## [What to do]
Lines where the string "software" appears are to be copied from the entries below.

[[ Listed records open ]]

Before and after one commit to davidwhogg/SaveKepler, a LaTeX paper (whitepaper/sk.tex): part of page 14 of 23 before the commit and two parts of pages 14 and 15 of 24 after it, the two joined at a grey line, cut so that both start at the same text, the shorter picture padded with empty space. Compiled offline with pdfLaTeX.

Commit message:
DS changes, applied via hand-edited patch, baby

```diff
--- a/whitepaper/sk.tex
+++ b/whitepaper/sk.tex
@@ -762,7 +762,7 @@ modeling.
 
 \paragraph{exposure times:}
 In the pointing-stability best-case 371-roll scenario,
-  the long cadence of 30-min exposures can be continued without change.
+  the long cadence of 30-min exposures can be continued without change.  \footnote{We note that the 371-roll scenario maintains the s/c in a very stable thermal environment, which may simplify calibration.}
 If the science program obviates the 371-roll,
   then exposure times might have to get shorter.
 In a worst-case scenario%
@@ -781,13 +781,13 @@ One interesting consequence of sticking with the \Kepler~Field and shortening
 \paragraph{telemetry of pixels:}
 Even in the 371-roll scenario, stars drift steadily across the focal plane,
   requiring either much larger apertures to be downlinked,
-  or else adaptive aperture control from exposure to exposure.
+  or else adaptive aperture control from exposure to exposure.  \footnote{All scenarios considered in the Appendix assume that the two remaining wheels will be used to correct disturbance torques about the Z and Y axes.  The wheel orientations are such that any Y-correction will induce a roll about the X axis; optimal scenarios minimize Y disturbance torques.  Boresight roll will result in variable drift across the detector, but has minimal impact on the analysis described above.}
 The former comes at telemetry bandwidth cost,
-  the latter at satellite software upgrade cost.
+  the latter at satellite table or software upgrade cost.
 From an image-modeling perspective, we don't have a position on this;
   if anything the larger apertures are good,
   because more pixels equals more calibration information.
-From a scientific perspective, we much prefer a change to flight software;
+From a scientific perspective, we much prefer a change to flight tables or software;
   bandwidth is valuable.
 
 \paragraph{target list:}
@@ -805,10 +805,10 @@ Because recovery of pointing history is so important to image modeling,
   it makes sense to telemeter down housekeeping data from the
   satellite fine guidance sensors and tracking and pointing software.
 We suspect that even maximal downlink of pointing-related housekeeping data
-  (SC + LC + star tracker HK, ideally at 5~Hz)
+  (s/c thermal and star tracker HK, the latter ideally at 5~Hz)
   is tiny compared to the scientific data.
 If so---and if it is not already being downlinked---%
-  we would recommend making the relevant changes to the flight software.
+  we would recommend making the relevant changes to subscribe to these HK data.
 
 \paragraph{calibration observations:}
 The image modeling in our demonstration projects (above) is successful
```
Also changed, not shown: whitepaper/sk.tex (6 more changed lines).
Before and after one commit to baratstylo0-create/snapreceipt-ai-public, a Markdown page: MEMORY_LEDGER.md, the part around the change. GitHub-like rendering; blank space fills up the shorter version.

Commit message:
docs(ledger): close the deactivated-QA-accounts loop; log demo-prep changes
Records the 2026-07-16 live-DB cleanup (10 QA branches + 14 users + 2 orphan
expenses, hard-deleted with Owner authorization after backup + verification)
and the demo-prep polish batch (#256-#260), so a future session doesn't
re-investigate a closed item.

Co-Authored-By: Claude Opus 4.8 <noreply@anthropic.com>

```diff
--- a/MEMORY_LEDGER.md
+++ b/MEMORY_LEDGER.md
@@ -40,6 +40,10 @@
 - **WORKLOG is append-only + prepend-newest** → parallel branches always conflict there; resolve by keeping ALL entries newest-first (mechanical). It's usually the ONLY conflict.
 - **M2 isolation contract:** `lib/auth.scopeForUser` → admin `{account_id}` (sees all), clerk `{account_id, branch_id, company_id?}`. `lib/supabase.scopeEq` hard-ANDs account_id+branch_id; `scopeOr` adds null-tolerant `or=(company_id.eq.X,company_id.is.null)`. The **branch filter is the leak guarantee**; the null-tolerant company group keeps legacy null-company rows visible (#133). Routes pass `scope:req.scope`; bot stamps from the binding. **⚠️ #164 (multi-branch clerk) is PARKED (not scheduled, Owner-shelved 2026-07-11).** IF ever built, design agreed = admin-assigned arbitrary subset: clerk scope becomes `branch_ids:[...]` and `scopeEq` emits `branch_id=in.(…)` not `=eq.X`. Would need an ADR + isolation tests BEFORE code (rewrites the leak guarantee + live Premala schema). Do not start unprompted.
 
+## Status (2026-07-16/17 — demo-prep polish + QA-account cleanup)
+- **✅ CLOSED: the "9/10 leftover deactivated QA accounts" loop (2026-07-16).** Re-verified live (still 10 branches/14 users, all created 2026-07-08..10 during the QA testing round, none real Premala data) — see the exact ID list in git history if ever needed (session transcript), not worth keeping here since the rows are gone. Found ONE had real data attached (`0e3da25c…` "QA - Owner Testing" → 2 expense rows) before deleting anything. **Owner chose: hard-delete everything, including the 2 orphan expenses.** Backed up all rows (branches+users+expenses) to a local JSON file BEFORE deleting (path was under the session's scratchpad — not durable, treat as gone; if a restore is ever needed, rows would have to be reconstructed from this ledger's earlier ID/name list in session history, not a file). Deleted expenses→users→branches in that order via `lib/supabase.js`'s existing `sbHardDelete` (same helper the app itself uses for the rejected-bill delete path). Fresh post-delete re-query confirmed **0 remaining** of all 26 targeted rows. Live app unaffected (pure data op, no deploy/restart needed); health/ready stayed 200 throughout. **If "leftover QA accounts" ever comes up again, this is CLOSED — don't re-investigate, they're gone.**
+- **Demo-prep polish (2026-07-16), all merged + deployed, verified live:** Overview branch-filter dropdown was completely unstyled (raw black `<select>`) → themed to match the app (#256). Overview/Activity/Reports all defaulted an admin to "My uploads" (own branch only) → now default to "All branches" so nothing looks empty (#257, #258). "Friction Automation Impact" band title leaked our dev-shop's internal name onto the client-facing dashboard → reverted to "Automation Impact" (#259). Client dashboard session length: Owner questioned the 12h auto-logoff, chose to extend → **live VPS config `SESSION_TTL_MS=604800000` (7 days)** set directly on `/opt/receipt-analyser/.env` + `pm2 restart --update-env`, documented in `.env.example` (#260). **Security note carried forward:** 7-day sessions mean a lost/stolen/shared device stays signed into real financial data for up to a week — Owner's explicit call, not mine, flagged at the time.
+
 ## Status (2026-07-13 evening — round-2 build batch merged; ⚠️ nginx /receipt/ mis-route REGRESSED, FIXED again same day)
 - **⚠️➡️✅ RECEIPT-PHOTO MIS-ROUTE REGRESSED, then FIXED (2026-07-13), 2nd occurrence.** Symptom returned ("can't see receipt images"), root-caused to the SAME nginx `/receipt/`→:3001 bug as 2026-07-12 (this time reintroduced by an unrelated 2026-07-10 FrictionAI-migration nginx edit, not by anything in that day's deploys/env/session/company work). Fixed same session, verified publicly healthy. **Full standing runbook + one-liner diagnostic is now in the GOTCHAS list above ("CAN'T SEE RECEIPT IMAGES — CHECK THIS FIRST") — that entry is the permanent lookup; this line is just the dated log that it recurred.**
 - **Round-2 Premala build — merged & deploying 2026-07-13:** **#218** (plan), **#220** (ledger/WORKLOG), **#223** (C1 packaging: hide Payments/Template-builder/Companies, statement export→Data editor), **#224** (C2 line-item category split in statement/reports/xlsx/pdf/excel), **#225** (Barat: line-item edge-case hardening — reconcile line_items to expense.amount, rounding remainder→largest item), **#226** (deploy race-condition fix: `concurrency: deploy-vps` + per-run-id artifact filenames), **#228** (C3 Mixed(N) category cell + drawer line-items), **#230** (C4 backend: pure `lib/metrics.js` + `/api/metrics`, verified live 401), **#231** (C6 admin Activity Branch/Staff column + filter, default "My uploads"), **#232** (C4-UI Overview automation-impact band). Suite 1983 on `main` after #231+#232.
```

[[ Listed records closed ]]

## [Answer to this task]
-  the latter at satellite software upgrade cost.
+  the latter at satellite table or software upgrade cost.
-From a scientific perspective, we much prefer a change to flight software;
+From a scientific perspective, we much prefer a change to flight tables or software;
   satellite fine guidance sensors and tracking and pointing software.
-  we would recommend making the relevant changes to the flight software.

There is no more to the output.